## Problem requirements:
Report every line of the records that includes the word "grid".

(Collection entries)

··········

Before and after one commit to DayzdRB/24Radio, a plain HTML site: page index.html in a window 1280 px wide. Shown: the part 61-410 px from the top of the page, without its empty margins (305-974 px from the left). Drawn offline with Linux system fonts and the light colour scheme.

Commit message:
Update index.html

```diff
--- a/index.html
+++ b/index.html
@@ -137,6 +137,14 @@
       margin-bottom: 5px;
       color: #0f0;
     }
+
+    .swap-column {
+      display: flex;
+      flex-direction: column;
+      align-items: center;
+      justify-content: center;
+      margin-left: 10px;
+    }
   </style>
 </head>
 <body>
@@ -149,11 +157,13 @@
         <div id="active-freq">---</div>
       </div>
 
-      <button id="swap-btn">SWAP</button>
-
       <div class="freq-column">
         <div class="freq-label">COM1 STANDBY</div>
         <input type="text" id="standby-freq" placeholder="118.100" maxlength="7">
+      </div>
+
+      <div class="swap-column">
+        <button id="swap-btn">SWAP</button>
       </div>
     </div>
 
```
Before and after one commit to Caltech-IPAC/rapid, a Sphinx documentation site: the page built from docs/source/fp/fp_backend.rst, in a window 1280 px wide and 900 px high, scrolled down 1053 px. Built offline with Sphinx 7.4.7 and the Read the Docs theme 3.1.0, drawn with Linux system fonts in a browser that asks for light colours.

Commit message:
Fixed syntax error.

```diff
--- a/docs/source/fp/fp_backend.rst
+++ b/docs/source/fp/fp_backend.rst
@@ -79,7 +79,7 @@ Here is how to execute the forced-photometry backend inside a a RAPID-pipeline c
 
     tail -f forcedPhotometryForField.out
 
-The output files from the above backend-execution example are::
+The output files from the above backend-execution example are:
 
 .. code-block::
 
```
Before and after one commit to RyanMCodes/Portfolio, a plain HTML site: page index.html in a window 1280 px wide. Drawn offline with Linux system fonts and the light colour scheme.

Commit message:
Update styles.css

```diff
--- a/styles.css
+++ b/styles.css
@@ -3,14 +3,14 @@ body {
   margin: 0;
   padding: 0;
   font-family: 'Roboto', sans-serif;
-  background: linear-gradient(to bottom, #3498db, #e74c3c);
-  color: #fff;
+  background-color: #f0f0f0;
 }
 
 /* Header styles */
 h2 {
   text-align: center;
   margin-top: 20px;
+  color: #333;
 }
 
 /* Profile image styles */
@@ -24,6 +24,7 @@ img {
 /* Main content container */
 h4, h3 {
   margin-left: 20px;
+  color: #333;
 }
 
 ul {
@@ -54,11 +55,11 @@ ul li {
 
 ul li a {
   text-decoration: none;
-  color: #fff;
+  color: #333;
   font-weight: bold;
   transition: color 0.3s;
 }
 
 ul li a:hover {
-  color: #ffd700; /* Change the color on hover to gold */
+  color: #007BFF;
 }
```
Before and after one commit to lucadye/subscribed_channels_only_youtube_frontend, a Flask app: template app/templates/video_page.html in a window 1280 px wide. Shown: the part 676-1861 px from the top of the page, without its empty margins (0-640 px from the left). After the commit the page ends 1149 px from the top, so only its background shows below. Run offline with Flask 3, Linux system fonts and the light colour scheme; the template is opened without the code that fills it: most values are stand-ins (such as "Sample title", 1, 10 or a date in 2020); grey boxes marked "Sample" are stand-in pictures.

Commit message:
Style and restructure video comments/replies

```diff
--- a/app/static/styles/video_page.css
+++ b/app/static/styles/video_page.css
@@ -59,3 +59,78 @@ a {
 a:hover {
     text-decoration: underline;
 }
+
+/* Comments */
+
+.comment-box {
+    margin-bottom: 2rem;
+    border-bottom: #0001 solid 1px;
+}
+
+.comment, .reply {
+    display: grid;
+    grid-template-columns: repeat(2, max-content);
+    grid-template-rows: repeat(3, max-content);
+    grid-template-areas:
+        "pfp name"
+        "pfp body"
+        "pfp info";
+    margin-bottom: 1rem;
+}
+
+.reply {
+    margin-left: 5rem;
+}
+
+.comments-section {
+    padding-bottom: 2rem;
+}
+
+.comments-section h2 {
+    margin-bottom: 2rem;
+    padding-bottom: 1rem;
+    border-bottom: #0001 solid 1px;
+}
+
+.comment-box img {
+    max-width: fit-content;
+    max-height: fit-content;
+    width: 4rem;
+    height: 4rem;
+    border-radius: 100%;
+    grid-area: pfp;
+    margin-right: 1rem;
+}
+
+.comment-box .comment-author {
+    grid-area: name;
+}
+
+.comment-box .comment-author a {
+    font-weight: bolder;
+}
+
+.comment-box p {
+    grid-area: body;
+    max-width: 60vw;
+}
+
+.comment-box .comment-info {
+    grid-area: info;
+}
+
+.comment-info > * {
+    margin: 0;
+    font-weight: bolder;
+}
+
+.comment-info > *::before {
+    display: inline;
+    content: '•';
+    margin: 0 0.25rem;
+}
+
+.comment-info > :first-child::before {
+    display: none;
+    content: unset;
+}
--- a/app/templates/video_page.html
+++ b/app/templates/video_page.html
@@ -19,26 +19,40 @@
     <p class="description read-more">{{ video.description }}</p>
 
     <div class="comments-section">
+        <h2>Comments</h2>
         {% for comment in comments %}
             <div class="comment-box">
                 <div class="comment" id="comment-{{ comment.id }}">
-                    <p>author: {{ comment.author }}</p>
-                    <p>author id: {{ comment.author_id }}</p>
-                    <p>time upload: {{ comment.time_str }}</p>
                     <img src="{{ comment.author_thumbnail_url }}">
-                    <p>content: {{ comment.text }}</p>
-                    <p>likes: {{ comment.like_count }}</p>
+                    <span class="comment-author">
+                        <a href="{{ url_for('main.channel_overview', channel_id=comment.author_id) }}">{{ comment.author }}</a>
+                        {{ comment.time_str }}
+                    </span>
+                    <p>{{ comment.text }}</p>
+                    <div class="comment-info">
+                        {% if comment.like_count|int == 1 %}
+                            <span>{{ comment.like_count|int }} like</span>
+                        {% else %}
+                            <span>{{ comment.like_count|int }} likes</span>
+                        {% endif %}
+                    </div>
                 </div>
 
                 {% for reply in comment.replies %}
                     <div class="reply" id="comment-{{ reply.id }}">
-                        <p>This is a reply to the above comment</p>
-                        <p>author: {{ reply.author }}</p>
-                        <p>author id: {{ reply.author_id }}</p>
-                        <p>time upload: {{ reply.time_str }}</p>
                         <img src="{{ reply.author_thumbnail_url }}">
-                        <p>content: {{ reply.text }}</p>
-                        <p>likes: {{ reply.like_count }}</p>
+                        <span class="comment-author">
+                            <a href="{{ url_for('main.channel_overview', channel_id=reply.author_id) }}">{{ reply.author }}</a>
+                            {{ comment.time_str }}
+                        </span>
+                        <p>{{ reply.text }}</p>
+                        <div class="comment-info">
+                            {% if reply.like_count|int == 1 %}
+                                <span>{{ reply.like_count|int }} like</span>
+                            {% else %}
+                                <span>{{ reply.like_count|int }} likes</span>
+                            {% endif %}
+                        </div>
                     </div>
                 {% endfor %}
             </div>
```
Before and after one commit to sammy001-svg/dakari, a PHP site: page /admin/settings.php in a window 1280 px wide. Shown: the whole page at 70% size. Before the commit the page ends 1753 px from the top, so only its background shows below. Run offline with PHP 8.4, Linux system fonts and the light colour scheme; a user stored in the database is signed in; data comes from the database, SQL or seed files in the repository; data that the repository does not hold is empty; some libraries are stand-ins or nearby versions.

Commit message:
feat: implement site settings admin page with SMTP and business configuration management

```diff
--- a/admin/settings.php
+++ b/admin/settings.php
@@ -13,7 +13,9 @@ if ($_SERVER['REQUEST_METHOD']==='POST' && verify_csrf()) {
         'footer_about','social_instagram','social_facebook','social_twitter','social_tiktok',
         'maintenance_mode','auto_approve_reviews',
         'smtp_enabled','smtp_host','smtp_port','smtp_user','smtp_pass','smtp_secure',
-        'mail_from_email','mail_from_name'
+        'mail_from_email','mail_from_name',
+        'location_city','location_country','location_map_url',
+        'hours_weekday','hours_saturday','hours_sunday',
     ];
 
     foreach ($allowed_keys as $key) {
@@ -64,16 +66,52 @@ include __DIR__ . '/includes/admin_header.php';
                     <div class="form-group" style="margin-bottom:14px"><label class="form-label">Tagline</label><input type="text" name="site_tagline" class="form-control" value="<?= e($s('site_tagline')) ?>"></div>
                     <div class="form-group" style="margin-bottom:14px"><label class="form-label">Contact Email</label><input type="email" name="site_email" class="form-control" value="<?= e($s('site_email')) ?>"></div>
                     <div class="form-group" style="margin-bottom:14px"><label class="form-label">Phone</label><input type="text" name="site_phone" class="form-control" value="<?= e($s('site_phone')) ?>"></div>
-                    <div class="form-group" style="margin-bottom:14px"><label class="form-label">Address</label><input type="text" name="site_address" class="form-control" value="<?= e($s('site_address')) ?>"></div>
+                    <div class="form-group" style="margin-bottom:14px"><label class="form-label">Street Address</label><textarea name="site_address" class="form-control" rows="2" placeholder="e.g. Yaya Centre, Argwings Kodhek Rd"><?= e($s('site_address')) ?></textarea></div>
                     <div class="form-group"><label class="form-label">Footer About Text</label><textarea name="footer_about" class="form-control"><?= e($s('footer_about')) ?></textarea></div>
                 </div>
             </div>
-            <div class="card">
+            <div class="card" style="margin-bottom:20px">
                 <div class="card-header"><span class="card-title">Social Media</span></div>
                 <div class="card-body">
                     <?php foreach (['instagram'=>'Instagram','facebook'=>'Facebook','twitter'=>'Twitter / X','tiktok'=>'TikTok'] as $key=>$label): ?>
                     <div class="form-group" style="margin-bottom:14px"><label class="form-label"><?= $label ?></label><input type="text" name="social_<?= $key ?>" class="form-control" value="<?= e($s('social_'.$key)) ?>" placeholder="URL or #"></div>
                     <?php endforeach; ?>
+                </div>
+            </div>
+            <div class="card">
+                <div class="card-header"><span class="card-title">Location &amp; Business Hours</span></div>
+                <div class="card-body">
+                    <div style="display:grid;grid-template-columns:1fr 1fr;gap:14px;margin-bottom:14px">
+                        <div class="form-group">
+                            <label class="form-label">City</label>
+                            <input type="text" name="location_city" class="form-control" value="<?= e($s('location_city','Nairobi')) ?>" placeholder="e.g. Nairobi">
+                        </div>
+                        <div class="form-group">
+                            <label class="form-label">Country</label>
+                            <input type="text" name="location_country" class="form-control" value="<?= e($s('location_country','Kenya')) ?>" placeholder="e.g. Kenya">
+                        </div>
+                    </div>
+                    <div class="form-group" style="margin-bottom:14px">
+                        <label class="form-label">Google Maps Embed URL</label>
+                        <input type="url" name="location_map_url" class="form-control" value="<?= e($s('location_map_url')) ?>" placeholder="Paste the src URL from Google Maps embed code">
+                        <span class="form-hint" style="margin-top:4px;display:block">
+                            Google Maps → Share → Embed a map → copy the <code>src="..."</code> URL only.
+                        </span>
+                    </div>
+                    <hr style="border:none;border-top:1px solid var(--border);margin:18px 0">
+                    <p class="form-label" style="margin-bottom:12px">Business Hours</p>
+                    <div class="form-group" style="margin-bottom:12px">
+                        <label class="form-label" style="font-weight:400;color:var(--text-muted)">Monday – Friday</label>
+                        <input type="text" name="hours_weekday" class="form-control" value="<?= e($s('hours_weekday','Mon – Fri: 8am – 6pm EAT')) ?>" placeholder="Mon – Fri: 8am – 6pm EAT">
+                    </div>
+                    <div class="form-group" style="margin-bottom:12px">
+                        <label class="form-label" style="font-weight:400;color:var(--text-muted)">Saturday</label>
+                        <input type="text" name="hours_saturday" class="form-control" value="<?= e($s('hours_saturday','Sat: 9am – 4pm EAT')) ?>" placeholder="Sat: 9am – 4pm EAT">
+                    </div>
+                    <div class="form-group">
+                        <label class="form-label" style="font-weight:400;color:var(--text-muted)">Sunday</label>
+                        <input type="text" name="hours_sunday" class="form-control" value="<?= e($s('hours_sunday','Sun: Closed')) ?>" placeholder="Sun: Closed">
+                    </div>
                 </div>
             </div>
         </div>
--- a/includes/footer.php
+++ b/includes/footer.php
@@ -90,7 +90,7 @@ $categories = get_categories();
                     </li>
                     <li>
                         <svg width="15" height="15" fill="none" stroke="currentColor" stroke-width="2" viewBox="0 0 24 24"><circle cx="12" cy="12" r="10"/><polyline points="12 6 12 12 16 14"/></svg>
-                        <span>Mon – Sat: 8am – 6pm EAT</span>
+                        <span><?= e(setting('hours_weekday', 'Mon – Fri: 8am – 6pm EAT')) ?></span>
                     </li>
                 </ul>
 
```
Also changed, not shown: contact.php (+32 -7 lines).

··········

## Result for this exercise:
+    display: grid;
+    grid-template-columns: repeat(2, max-content);
+    grid-template-rows: repeat(3, max-content);
+    grid-template-areas:
+    grid-area: pfp;
+    grid-area: name;
+    grid-area: body;
+    grid-area: info;
+                    <div style="display:grid;grid-template-columns:1fr 1fr;gap:14px;margin-bottom:14px">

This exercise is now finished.